RECORDED DATA:
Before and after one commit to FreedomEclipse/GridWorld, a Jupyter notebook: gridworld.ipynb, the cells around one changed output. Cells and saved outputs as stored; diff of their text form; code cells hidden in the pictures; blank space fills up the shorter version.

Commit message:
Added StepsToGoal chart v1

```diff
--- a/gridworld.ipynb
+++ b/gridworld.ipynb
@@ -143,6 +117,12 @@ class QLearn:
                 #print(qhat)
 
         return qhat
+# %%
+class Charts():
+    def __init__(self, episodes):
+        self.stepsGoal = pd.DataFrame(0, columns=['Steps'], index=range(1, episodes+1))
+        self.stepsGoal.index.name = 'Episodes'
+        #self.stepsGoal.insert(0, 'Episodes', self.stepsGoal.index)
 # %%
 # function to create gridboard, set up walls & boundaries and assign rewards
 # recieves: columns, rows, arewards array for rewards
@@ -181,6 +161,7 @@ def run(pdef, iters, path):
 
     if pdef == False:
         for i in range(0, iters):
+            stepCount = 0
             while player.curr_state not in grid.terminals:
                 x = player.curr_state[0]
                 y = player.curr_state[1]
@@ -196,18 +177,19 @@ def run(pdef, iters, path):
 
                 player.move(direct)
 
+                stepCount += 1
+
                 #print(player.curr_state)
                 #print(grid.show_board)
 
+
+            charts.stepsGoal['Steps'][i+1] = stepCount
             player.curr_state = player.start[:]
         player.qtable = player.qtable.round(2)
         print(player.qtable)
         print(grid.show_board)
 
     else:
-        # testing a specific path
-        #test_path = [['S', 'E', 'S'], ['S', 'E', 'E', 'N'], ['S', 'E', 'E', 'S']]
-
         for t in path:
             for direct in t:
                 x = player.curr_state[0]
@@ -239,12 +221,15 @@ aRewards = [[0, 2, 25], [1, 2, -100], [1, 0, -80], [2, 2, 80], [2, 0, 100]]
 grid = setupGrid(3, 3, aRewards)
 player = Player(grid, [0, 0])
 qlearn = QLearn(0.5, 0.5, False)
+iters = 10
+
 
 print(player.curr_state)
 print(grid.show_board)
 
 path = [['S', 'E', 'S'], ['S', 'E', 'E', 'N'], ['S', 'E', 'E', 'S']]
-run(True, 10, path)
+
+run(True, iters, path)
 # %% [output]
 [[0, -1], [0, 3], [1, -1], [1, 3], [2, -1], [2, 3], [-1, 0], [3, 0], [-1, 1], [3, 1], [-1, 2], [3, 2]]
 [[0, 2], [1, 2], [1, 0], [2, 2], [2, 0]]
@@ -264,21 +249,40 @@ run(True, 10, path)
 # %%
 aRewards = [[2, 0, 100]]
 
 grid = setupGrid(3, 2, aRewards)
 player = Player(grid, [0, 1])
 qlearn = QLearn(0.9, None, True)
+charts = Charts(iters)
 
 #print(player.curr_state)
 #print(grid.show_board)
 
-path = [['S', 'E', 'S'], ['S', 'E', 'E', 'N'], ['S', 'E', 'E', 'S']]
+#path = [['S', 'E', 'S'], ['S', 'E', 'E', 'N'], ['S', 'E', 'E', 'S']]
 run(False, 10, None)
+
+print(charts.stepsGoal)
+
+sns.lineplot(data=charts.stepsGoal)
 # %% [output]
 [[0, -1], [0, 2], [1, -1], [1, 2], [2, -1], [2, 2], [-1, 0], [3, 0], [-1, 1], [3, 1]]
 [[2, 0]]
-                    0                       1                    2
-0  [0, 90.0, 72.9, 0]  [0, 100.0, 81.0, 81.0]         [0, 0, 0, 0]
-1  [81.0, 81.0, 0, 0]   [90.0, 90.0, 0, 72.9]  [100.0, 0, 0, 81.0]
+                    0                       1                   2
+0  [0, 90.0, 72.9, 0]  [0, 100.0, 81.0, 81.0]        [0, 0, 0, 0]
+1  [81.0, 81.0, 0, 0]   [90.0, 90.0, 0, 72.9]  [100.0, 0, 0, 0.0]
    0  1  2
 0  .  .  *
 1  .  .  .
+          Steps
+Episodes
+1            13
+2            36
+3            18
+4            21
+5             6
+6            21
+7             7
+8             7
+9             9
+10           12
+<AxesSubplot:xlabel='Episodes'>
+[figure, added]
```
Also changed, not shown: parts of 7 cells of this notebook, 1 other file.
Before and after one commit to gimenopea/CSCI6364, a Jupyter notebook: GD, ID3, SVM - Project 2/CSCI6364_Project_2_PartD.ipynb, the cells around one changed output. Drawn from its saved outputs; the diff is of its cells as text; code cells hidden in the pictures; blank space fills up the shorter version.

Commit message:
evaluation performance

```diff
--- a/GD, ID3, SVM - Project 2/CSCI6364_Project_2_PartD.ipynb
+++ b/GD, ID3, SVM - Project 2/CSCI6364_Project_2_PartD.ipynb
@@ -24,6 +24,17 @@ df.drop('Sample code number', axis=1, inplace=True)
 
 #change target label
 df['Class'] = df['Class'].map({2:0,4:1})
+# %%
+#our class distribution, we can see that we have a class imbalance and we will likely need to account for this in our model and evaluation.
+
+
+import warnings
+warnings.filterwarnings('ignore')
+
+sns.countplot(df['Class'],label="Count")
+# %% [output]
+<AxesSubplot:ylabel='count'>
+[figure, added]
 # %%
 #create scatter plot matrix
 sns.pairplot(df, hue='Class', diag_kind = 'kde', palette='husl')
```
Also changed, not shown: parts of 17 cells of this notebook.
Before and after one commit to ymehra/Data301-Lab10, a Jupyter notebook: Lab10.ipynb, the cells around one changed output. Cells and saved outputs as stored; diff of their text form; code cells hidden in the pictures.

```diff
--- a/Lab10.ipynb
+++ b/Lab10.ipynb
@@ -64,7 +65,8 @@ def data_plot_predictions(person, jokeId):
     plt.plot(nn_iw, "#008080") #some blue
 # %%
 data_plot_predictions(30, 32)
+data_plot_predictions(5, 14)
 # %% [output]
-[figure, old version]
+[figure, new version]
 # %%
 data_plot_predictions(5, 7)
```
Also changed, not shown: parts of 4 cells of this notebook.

WORK INSTRUCTION:
Output all of the data in full, exactly as given.

EXERCISE ANSWER:
Before and after one commit to FreedomEclipse/GridWorld, a Jupyter notebook: gridworld.ipynb, the cells around one changed output. Cells and saved outputs as stored; diff of their text form; code cells hidden in the pictures; blank space fills up the shorter version.

Commit message:
Added StepsToGoal chart v1

```diff
--- a/gridworld.ipynb
+++ b/gridworld.ipynb
@@ -143,6 +117,12 @@ class QLearn:
                 #print(qhat)
 
         return qhat
+# %%
+class Charts():
+    def __init__(self, episodes):
+        self.stepsGoal = pd.DataFrame(0, columns=['Steps'], index=range(1, episodes+1))
+        self.stepsGoal.index.name = 'Episodes'
+        #self.stepsGoal.insert(0, 'Episodes', self.stepsGoal.index)
 # %%
 # function to create gridboard, set up walls & boundaries and assign rewards
 # recieves: columns, rows, arewards array for rewards
@@ -181,6 +161,7 @@ def run(pdef, iters, path):
 
     if pdef == False:
         for i in range(0, iters):
+            stepCount = 0
             while player.curr_state not in grid.terminals:
                 x = player.curr_state[0]
                 y = player.curr_state[1]
@@ -196,18 +177,19 @@ def run(pdef, iters, path):
 
                 player.move(direct)
 
+                stepCount += 1
+
                 #print(player.curr_state)
                 #print(grid.show_board)
 
+
+            charts.stepsGoal['Steps'][i+1] = stepCount
             player.curr_state = player.start[:]
         player.qtable = player.qtable.round(2)
         print(player.qtable)
         print(grid.show_board)
 
     else:
-        # testing a specific path
-        #test_path = [['S', 'E', 'S'], ['S', 'E', 'E', 'N'], ['S', 'E', 'E', 'S']]
-
         for t in path:
             for direct in t:
                 x = player.curr_state[0]
@@ -239,12 +221,15 @@ aRewards = [[0, 2, 25], [1, 2, -100], [1, 0, -80], [2, 2, 80], [2, 0, 100]]
 grid = setupGrid(3, 3, aRewards)
 player = Player(grid, [0, 0])
 qlearn = QLearn(0.5, 0.5, False)
+iters = 10
+
 
 print(player.curr_state)
 print(grid.show_board)
 
 path = [['S', 'E', 'S'], ['S', 'E', 'E', 'N'], ['S', 'E', 'E', 'S']]
-run(True, 10, path)
+
+run(True, iters, path)
 # %% [output]
 [[0, -1], [0, 3], [1, -1], [1, 3], [2, -1], [2, 3], [-1, 0], [3, 0], [-1, 1], [3, 1], [-1, 2], [3, 2]]
 [[0, 2], [1, 2], [1, 0], [2, 2], [2, 0]]
@@ -264,21 +249,40 @@ run(True, 10, path)
 # %%
 aRewards = [[2, 0, 100]]
 
 grid = setupGrid(3, 2, aRewards)
 player = Player(grid, [0, 1])
 qlearn = QLearn(0.9, None, True)
+charts = Charts(iters)
 
 #print(player.curr_state)
 #print(grid.show_board)
 
-path = [['S', 'E', 'S'], ['S', 'E', 'E', 'N'], ['S', 'E', 'E', 'S']]
+#path = [['S', 'E', 'S'], ['S', 'E', 'E', 'N'], ['S', 'E', 'E', 'S']]
 run(False, 10, None)
+
+print(charts.stepsGoal)
+
+sns.lineplot(data=charts.stepsGoal)
 # %% [output]
 [[0, -1], [0, 2], [1, -1], [1, 2], [2, -1], [2, 2], [-1, 0], [3, 0], [-1, 1], [3, 1]]
 [[2, 0]]
-                    0                       1                    2
-0  [0, 90.0, 72.9, 0]  [0, 100.0, 81.0, 81.0]         [0, 0, 0, 0]
-1  [81.0, 81.0, 0, 0]   [90.0, 90.0, 0, 72.9]  [100.0, 0, 0, 81.0]
+                    0                       1                   2
+0  [0, 90.0, 72.9, 0]  [0, 100.0, 81.0, 81.0]        [0, 0, 0, 0]
+1  [81.0, 81.0, 0, 0]   [90.0, 90.0, 0, 72.9]  [100.0, 0, 0, 0.0]
    0  1  2
 0  .  .  *
 1  .  .  .
+          Steps
+Episodes
+1            13
+2            36
+3            18
+4            21
+5             6
+6            21
+7             7
+8             7
+9             9
+10           12
+<AxesSubplot:xlabel='Episodes'>
+[figure, added]
```
Also changed, not shown: parts of 7 cells of this notebook, 1 other file.
Before and after one commit to gimenopea/CSCI6364, a Jupyter notebook: GD, ID3, SVM - Project 2/CSCI6364_Project_2_PartD.ipynb, the cells around one changed output. Drawn from its saved outputs; the diff is of its cells as text; code cells hidden in the pictures; blank space fills up the shorter version.

Commit message:
evaluation performance

```diff
--- a/GD, ID3, SVM - Project 2/CSCI6364_Project_2_PartD.ipynb
+++ b/GD, ID3, SVM - Project 2/CSCI6364_Project_2_PartD.ipynb
@@ -24,6 +24,17 @@ df.drop('Sample code number', axis=1, inplace=True)
 
 #change target label
 df['Class'] = df['Class'].map({2:0,4:1})
+# %%
+#our class distribution, we can see that we have a class imbalance and we will likely need to account for this in our model and evaluation.
+
+
+import warnings
+warnings.filterwarnings('ignore')
+
+sns.countplot(df['Class'],label="Count")
+# %% [output]
+<AxesSubplot:ylabel='count'>
+[figure, added]
 # %%
 #create scatter plot matrix
 sns.pairplot(df, hue='Class', diag_kind = 'kde', palette='husl')
```
Also changed, not shown: parts of 17 cells of this notebook.
Before and after one commit to ymehra/Data301-Lab10, a Jupyter notebook: Lab10.ipynb, the cells around one changed output. Cells and saved outputs as stored; diff of their text form; code cells hidden in the pictures.

```diff
--- a/Lab10.ipynb
+++ b/Lab10.ipynb
@@ -64,7 +65,8 @@ def data_plot_predictions(person, jokeId):
     plt.plot(nn_iw, "#008080") #some blue
 # %%
 data_plot_predictions(30, 32)
+data_plot_predictions(5, 14)
 # %% [output]
-[figure, old version]
+[figure, new version]
 # %%
 data_plot_predictions(5, 7)
```
Also changed, not shown: parts of 4 cells of this notebook.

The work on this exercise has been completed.